So where should your focus be? Which piece of the pie do you want?

First of all, getting Loyal customers to leave their present FBO is probably not going to happen in the short term. You may flirt with them a little, but getting a loyal customer to try something new is very difficult. An FBO competitor would have to stub its toe pretty hard to get a loyal customer to leave.

(Note: If you currently have a core of loyal customers, make sure you don’t lose them. Remember why they came to your FBO in the first place, and do everything you can to take care of their needs, wants and desires. Be the restaurant owner.)

Second, more than likely, you’ll get most of your customers from the Somewhat Loyal group. If you are looking to expand your loyal customer base, go fishing in the green pond, not the Bottom Feeder pond.

The Customer Value Proposition (CVP)

So how do you attract these Somewhat Loyal customers to your FBO? Give them a sense of delivering a real customer value proposition (CVP). Done properly, the CVP is the right combination of clean and attractive facilities, fair fuel prices/fees, and good old-fashioned knock-your-socks-off customer service. (We’ll further explore the CVP in another blog post.)

Lastly, it’s critical you get the word out about your CVP. And the way to do that is to deliver it consistently to every customer with whom you have contact. Let them soak it up and remember it, and they will faithfully spread the word.

The general aviation industry is relatively small compared to other industries. Word-of-mouth is a very strong channel of communications, and if you are “lucky” enough to have a customer recommend your FBO to another potential customer, you’re on your way.

Someone once told me you create your own luck, that luck is really the result of working hard, of doing something right consistently over the long haul.

I think that’s pretty good advice.

Next Blog: Building Long-Term Profitable Customer Relationships, Part 3: Don't Forget the Cheese!

Ron Jackson

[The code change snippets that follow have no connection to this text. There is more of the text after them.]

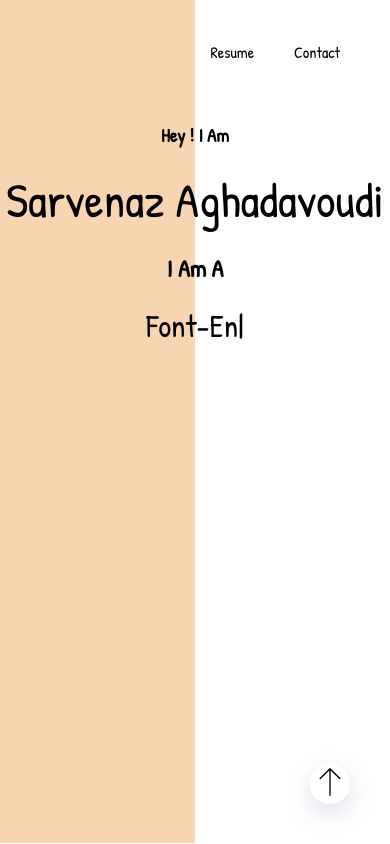
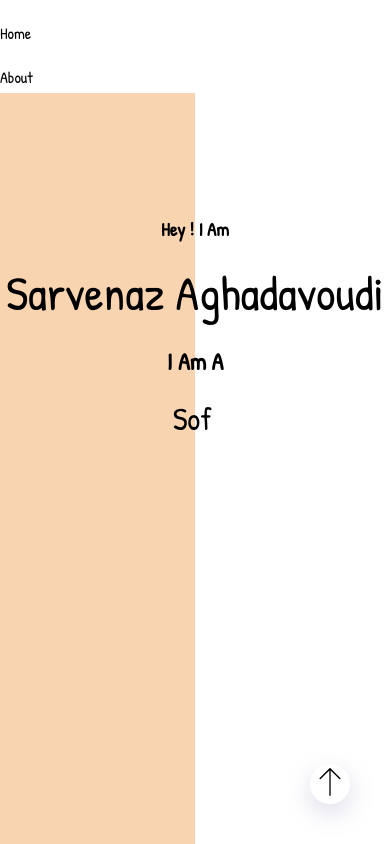
Before and after one commit to sarvdavoudi/personal-site, a React (Create React App) app: page / in a window 390 px wide. Shown: the top 844 px of the page. Built offline with nearby package versions, Linux system fonts and the light colour scheme.

Commit message:
fix:desktop responsive added

```diff
--- a/public/index.html
+++ b/public/index.html
@@ -24,7 +24,7 @@
       work correctly both with client-side routing and a non-root public URL.
       Learn how to configure a non-root public URL by running `npm run build`.
     -->
-    <title>React App</title>
+    <title>personal-site:create by React.js</title>
   </head>
   <body>
     <noscript>You need to enable JavaScript to run this app.</noscript>
--- a/src/components/ContactBox/ContactBox.css
+++ b/src/components/ContactBox/ContactBox.css
@@ -9,6 +9,10 @@ a {
   opacity: 1 !important;
   padding: 0.7rem 20px;
 }
+
+/* desktop */
+
+@media screen and (min-width: 960px) {
 
   .contact__heading {
     margin-top: 100px;
@@ -41,3 +45,4 @@ a {
   .contact__email-title{
     font-size: x-large;
   }
+}
--- a/src/components/Education/Education.css
+++ b/src/components/Education/Education.css
@@ -1,3 +1,6 @@
+/* desktop */
+@media screen and (min-width:960px) {
+
   .education__heading {
     display: flex;
     margin: 100px 50px 70px 200px;
@@ -40,3 +43,5 @@
   .divider-line {
     margin: "100px 300px 0px 200px";
   }
+
+}
--- a/src/components/Experience/Experience.css
+++ b/src/components/Experience/Experience.css
@@ -1,3 +1,7 @@
+
+
+/* desktop */
+@media screen and (min-width:960px) {
   .experience__heading {
     display: flex;
     margin: 100px 50px 70px 200px;
@@ -42,3 +46,5 @@
   .divider-line {
     margin: "100px 300px 0px 200px";
   }
+
+}
--- a/src/components/Header/Header.css
+++ b/src/components/Header/Header.css
@@ -1,8 +1,10 @@
 
+@media screen and (min-width:960px) {
 
-ul{
-    display: flex;
-    list-style: none ;
-    justify-content: end;
-    margin:30px;
+    ul{
+        display: flex;
+        list-style: none ;
+        justify-content: end;
+        margin:30px;
+    }
 }
```
Also changed, not shown: src/components/AboutMe/AboutMe.css (+9 -6 lines), src/components/KeySkills/KeySkills.css (+8 -0 lines). Lines whose indentation alone changed are shown as unchanged.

Ron Jackson is co-founder of Aviation Business Strategies Group and president of The Jackson Group, a PR agency specializing in FBO marketing and CSR training. He is the author of Mission Marketing: Creating Brand Value and co-author of Don’t Forget the Cheese!, the ultimate FBO Customer Service Experience.